Dark matter is easily one of the most mysterious structures in the Universe. Scientists know for sure that dark matter is out there, but they don’t have any idea what exactly is it. Furthermore, as if nature itself wants to show us even more how frail and unknowing we humans are, about 85% of all the ‘stuff’ that fills the Universe is dark matter.
Regular matter, the one we interact with every day and composed of atoms and molecules, is only about 5% of the Universe’s total mass. While each and every one of us is living proof that the Universe contains matter made of atoms and molecules, what exactly could dark matter be?
Axions are likely causing high-energy X-ray emissions from neutron stars

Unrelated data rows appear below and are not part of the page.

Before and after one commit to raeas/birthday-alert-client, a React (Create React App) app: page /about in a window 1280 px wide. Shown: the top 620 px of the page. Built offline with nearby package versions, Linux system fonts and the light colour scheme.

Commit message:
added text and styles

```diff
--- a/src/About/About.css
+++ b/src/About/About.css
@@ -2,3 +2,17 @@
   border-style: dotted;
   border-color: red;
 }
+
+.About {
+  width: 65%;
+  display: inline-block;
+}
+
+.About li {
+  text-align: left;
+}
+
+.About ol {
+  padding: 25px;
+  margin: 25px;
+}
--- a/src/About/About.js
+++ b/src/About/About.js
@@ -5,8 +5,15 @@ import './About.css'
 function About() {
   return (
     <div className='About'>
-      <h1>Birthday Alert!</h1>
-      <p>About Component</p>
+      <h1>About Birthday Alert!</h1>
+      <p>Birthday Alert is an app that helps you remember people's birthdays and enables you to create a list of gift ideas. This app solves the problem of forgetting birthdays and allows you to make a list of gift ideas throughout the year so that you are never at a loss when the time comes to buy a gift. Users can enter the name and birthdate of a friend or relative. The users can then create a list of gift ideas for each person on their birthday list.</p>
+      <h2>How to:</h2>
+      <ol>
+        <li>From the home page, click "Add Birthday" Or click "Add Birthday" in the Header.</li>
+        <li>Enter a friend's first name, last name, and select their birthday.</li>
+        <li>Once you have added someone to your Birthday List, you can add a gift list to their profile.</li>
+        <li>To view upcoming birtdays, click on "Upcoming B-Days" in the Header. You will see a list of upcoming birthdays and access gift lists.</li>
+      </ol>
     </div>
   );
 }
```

As futurism.com writes, a new study of theoretical physicists led by Benjamin Safdi from Berkeley Lab Physics Division reveals that axions (a hypothetical elementary particle and also one of the top candidates for dark matter) could cause high-energy X-ray emissions that emanate from some neutron stars.
The neutron stars in question are the so-called ‘Magnificent Seven’, as they present a promising way for testing the presence of the theorized particles.
The lead author of the study, Mr. Safdi, declared:
We are pretty confident this excess exists, and very confident there’s something new among this excess,
If we were 100% sure that what we are seeing is a new particle, that would be huge. That would be revolutionary in physics.
Although the seven peculiar neutron stars weren’t classified as pulsars, they are creating an unexplained amount of X-ray emissions. The team of physicists behind the study claim that if the neutron stars were pulsars, other signals would have drowned out the X-ray emissions. But instead, the excess of X-ray signals are puzzling scientists. Therefore, Safdi and his colleagues are saying that there might be another explanation that cannot be accounted for using the existing methods.
The study was published here.